DISCUSSION AND CONCLUDING REMARKS. Results of high-resolution large ensemble simulations with a 60-km global atmospheric model and a 20-km regional climate model have been made publicly available as a database that enables us to discuss the uncertainty arising from internal variability in the future change in extreme weather and climate events. Using more than 5,000 years of data from the 60-km global model, extreme daily precipitation events with a return period of several decades can be calculated without any assumption of distribution functions. The increase in daily precipitation in the future simulation is greater for higher precipitation rates. Over central Europe and some other regions, the 20-yr return value of maximum surface temperature shows a greater increase than the mean temperature increase of the warm season. Using the downscaled results with the 20-km regional climate model, we obtain a more detailed spatial distribution associated with small topography.

The 60-km global model simulates realistic tropical cyclones in terms of their global frequency distribution (Murakami et al. 2012b). Changes in, for instance, the spatial distribution of tropical cyclone frequency can be identified and will be reported in another paper. While intense tropical cyclones are not well represented due to the lack of horizontal resolution, their change can also be estimated by applying a bias correction.
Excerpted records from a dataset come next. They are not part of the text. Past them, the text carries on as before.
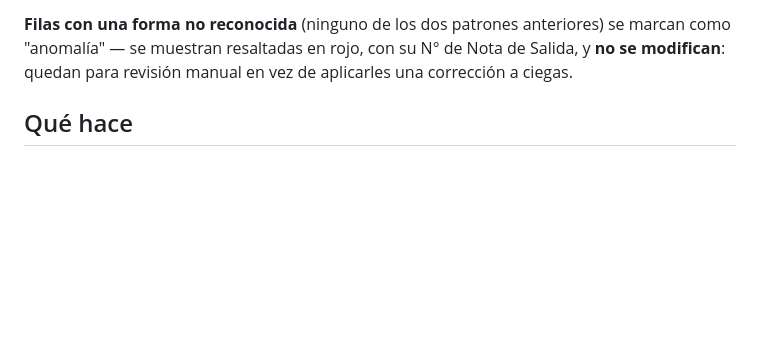
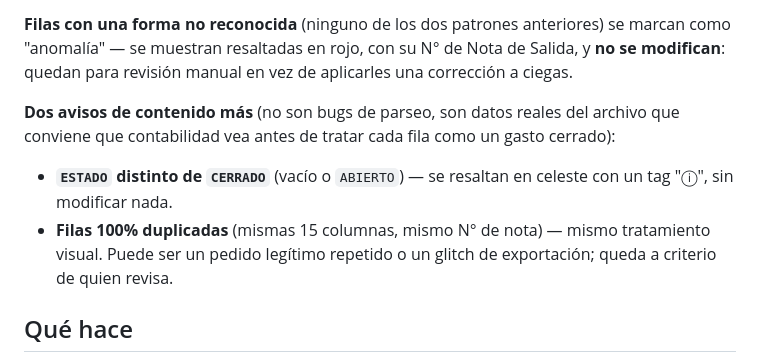
Before and after one commit to tomasagostinelli74/CP---Control, a Markdown page: README.md, the part around the change. Rendered like a GitHub page; blank space fills up the shorter version.

Commit message:
Documenta los avisos de contenido en el README
Co-Authored-By: Claude Sonnet 5 <noreply@anthropic.com>

```diff
--- a/README.md
+++ b/README.md
@@ -41,6 +41,14 @@ la corrección.
 como "anomalía" — se muestran resaltadas en rojo, con su N° de Nota de Salida, y **no se
 modifican**: quedan para revisión manual en vez de aplicarles una corrección a ciegas.
 
+**Dos avisos de contenido más** (no son bugs de parseo, son datos reales del archivo que
+conviene que contabilidad vea antes de tratar cada fila como un gasto cerrado):
+- **`ESTADO` distinto de `CERRADO`** (vacío o `ABIERTO`) — se resaltan en celeste con un
+  tag "ⓘ", sin modificar nada.
+- **Filas 100% duplicadas** (mismas 15 columnas, mismo N° de nota) — mismo tratamiento
+  visual. Puede ser un pedido legítimo repetido o un glitch de exportación; queda a
+  criterio de quien revisa.
+
 ## Qué hace
 
 1. **Sube el archivo** (`.xls`, tal cual lo entrega el sistema).
```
The future experiment in the present study simulates the climate when the global-mean surface temperature becomes 4 K warmer than the preindustrial climate. The climate on the way to the 4-K warming is thought to be somewhere between the present climate and the K climate. Whether "pattern scaling" can be applied, in which the change is estimated by linear interpolation of the global-mean surface temperature warming, would depend on the variables (Harris et al. 2013). We are planning to perform another experiment simulating a K climate, which would enable us to estimate what variables are appropriate for pattern scaling.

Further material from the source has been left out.